DATA EXTRACTS START

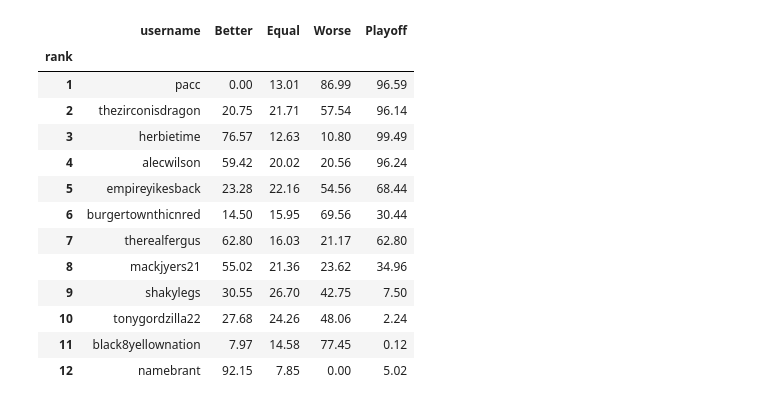
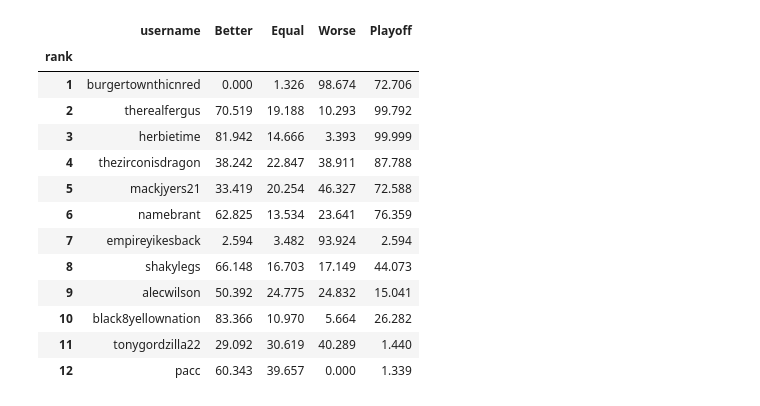
Before and after one commit to mfjacobsen/Fantasy-Football, a Jupyter notebook: src/2022SimulatedSchedules.ipynb, the cells around one changed output. Saved outputs shown, nothing was run; the diff lists cells and outputs as text; code cells hidden in the pictures.

Commit message:
2022 Simulated Schedules Site

```diff
--- a/src/2022SimulatedSchedules.ipynb
+++ b/src/2022SimulatedSchedules.ipynb
@@ -12,7 +12,7 @@ import sleepy
 from multiprocessing_functions import simulate_schedules, get_ranking
 # %%
 USERNAME = 'TheRealFergus'
-YEAR = 2023
+YEAR = 2022
 # %%
 # Gets league and owner data
 user_id = sleepy.get_user_data(USERNAME)["user_id"]
@@ -120,8 +120,8 @@ for key_week in tqdm(all_weeks, total = len(all_weeks)):
         )
 # %%
 # Sets the number of simulations
-num_sims_per_process = 100000  # Number of simulations per process
-num_processes = 100  # Number of processes
+num_sims_per_process = 10000  # Number of simulations per process
+num_processes = 1000  # Number of processes
 total_sims = num_sims_per_process * num_processes
 # %%
 # Creates the shared data stuctures to hold results from different processors
@@ -130,7 +130,6 @@ total_records = manager.dict()
 ranking_counts = manager.dict()
 for username in owners["username"]:
     total_records[username] = manager.list(np.zeros(12, dtype=int))
-
 # Simulates schedules using multiple processors
 if __name__ == "__main__":
 
@@ -173,7 +172,8 @@ playoffs_df = (pd.DataFrame(dict(ranking_counts), index = ["Count"])
                                 'level_9': 10, 'level_10': 11, 'level_11': 12})
                .sort_values(by = 'Count', ascending = False))
 
-path_to_data = r'../2023SimulatedSchedules/data/'
+path_to_data = f'../{YEAR}SimulatedSchedules/data/'
+
 records_df.to_csv(path_to_data + f'{YEAR}_{total_sims}_simulated_records.csv',
                    index_label = 'username')
 
@@ -267,46 +267,46 @@ def get_prob(username, rank, type = "equal"):
         the simulated records dataframe.
     """
     user_ix = records_df_prop.index.get_loc(username)
     if type == "equal":
         return records_df_prop.iloc[user_ix, rank-1]
     elif type == "worse":
         return records_df_prop.iloc[user_ix, rank:].sum()
     elif type == "better":
         return records_df_prop.iloc[user_ix, :rank-1].sum()
     elif type == "playoff":
         return records_df_prop.iloc[user_ix, :6].sum()
 
 # Gets the probability dictionaries of worse/equal/better for each user
 probs_worse = {username: get_prob(username, rank, type = "worse") for (username, rank) in season_ranks.items()}
 probs_better = {username: get_prob(username, rank, type = "better") for (username, rank) in season_ranks.items()}
 probs_equal = {username: get_prob(username, rank, type = "equal") for (username, rank) in season_ranks.items()}
 probs_playoff = {username: get_prob(username, rank, type = "playoff") for (username, rank) in season_ranks.items()}
 
 # Stores the probabilites of each user's ranking for the season
 season_probs = (pd.DataFrame(season_ranks)
                 .assign(Better = pd.Series(probs_better))
                 .assign(Equal = pd.Series(probs_equal))
                 .assign(Worse = pd.Series(probs_worse))
                 .assign(Playoff = pd.Series(probs_playoff))
                 .reset_index(names="username")
                 .set_index("rank")
-                .round(2))
+                .round(3))
 season_probs
 # %% [output]
 |  | username | Better | Equal | Worse | Playoff |
 | rank |  |  |  |  |  |
-| 1 | pacc | 0.00 | 13.01 | 86.99 | 96.59 |
-| 2 | thezirconisdragon | 20.75 | 21.71 | 57.54 | 96.14 |
-| 3 | herbietime | 76.57 | 12.63 | 10.80 | 99.49 |
-| 4 | alecwilson | 59.42 | 20.02 | 20.56 | 96.24 |
-| 5 | empireyikesback | 23.28 | 22.16 | 54.56 | 68.44 |
-| 6 | burgertownthicnred | 14.50 | 15.95 | 69.56 | 30.44 |
-| 7 | therealfergus | 62.80 | 16.03 | 21.17 | 62.80 |
-| 8 | mackjyers21 | 55.02 | 21.36 | 23.62 | 34.96 |
-| 9 | shakylegs | 30.55 | 26.70 | 42.75 | 7.50 |
-| 10 | tonygordzilla22 | 27.68 | 24.26 | 48.06 | 2.24 |
-| 11 | black8yellownation | 7.97 | 14.58 | 77.45 | 0.12 |
-| 12 | namebrant | 92.15 | 7.85 | 0.00 | 5.02 |
+| 1 | burgertownthicnred | 0.000 | 1.326 | 98.674 | 72.706 |
+| 2 | therealfergus | 70.519 | 19.188 | 10.293 | 99.792 |
+| 3 | herbietime | 81.942 | 14.666 | 3.393 | 99.999 |
+| 4 | thezirconisdragon | 38.242 | 22.847 | 38.911 | 87.788 |
+| 5 | mackjyers21 | 33.419 | 20.254 | 46.327 | 72.588 |
+| 6 | namebrant | 62.825 | 13.534 | 23.641 | 76.359 |
+| 7 | empireyikesback | 2.594 | 3.482 | 93.924 | 2.594 |
+| 8 | shakylegs | 66.148 | 16.703 | 17.149 | 44.073 |
+| 9 | alecwilson | 50.392 | 24.775 | 24.832 | 15.041 |
+| 10 | black8yellownation | 83.366 | 10.970 | 5.664 | 26.282 |
+| 11 | tonygordzilla22 | 29.092 | 30.619 | 40.289 | 1.440 |
+| 12 | pacc | 60.343 | 39.657 | 0.000 | 1.339 |
 # %%
 # Plots the season probabilities as a stacked bar chart
 season_probs_melt = pd.melt(season_probs, id_vars=['username', "Playoff"], var_name=' ', value_name='Chance %')
```
Also changed, not shown: parts of 19 cells of this notebook, 5 other files.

DATA EXTRACTS END

### BRIEF
What lines of the data include the word "processors"? Copy each of them.

### EXERCISE RESPONSE
 # Creates the shared data stuctures to hold results from different processors
 # Simulates schedules using multiple processors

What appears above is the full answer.